◆ EXERCISE PROMPT ◆
The answer is an exact repetition of every entry, with all images left out.

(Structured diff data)
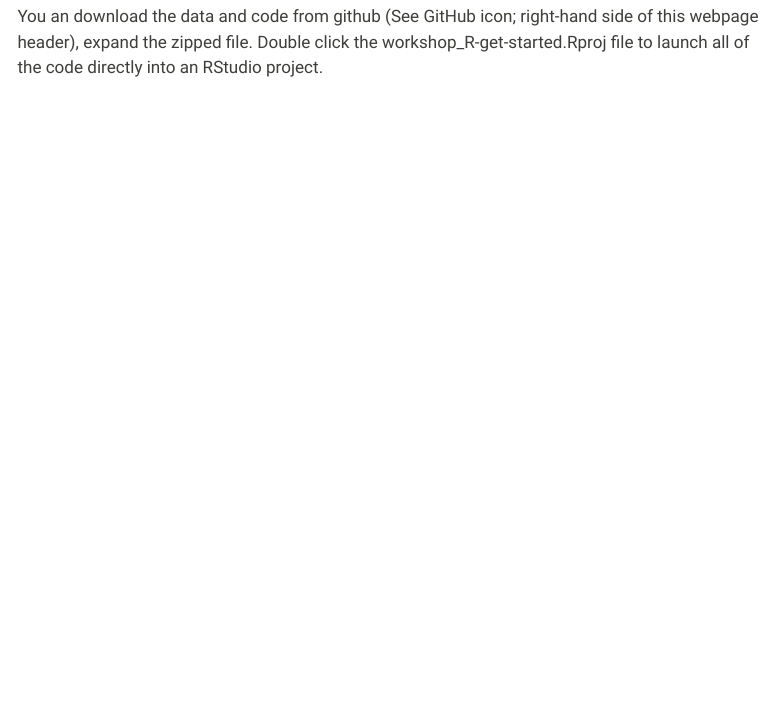
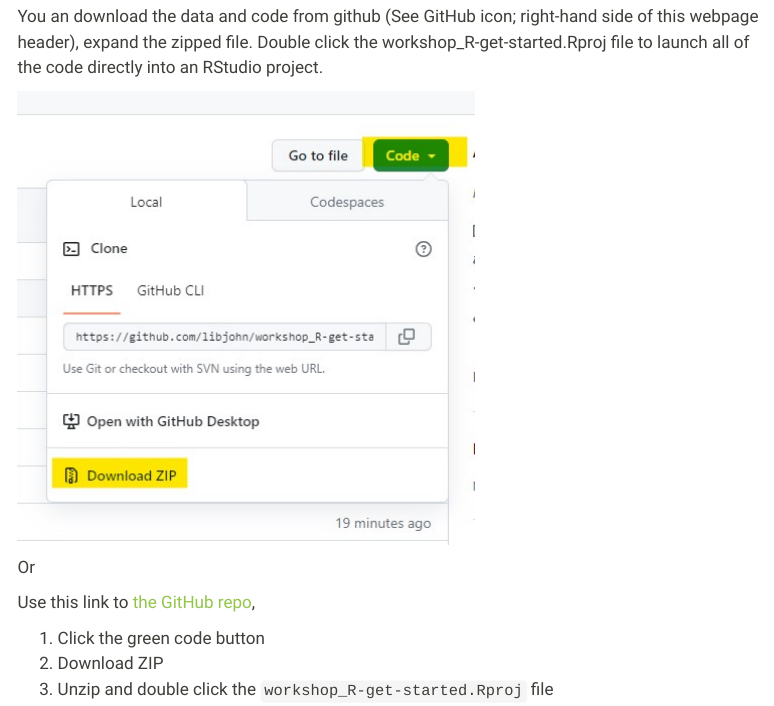
Before and after one commit to libjohn/workshop_R-get-started, a Quarto document (data.qmd): the page in a window 1100 px wide, from 450 px down. Rendered offline with R 4.5, knitr and Pandoc in place of Quarto, with nearby package versions; menus at the side of the page are left out.

Commit message:
attributes and github url

```diff
--- a/data.qmd
+++ b/data.qmd
@@ -18,3 +18,15 @@
 ## Code
 
 You an download the data and code from github (See GitHub icon; right-hand side of this webpage header), expand the zipped file. Double click the workshop_R-get-started.Rproj file to launch all of the code directly into an RStudio project.
+
+::: column-margin
+![](images/github_download.jpg)
+:::
+
+Or
+
+Use this link to [the GitHub repo](https://github.com/libjohn/workshop_R-get-started.git "github code repo"),
+
+1.  Click the green code button
+2.  Download ZIP
+3.  Unzip and double click the `workshop_R-get-started.Rproj` file
```
Also changed, not shown: index.qmd (+1 -1 lines), images/github_download.jpg (added), 1 other file.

◆ ANSWER TO THIS PROBLEM ◆
Before and after one commit to libjohn/workshop_R-get-started, a Quarto document (data.qmd): the page in a window 1100 px wide, from 450 px down. Rendered offline with R 4.5, knitr and Pandoc in place of Quarto, with nearby package versions; menus at the side of the page are left out.

Commit message:
attributes and github url

```diff
--- a/data.qmd
+++ b/data.qmd
@@ -18,3 +18,15 @@
 ## Code
 
 You an download the data and code from github (See GitHub icon; right-hand side of this webpage header), expand the zipped file. Double click the workshop_R-get-started.Rproj file to launch all of the code directly into an RStudio project.
+
+::: column-margin
+![](images/github_download.jpg)
+:::
+
+Or
+
+Use this link to [the GitHub repo](https://github.com/libjohn/workshop_R-get-started.git "github code repo"),
+
+1.  Click the green code button
+2.  Download ZIP
+3.  Unzip and double click the `workshop_R-get-started.Rproj` file
```
Also changed, not shown: index.qmd (+1 -1 lines), images/github_download.jpg (added), 1 other file.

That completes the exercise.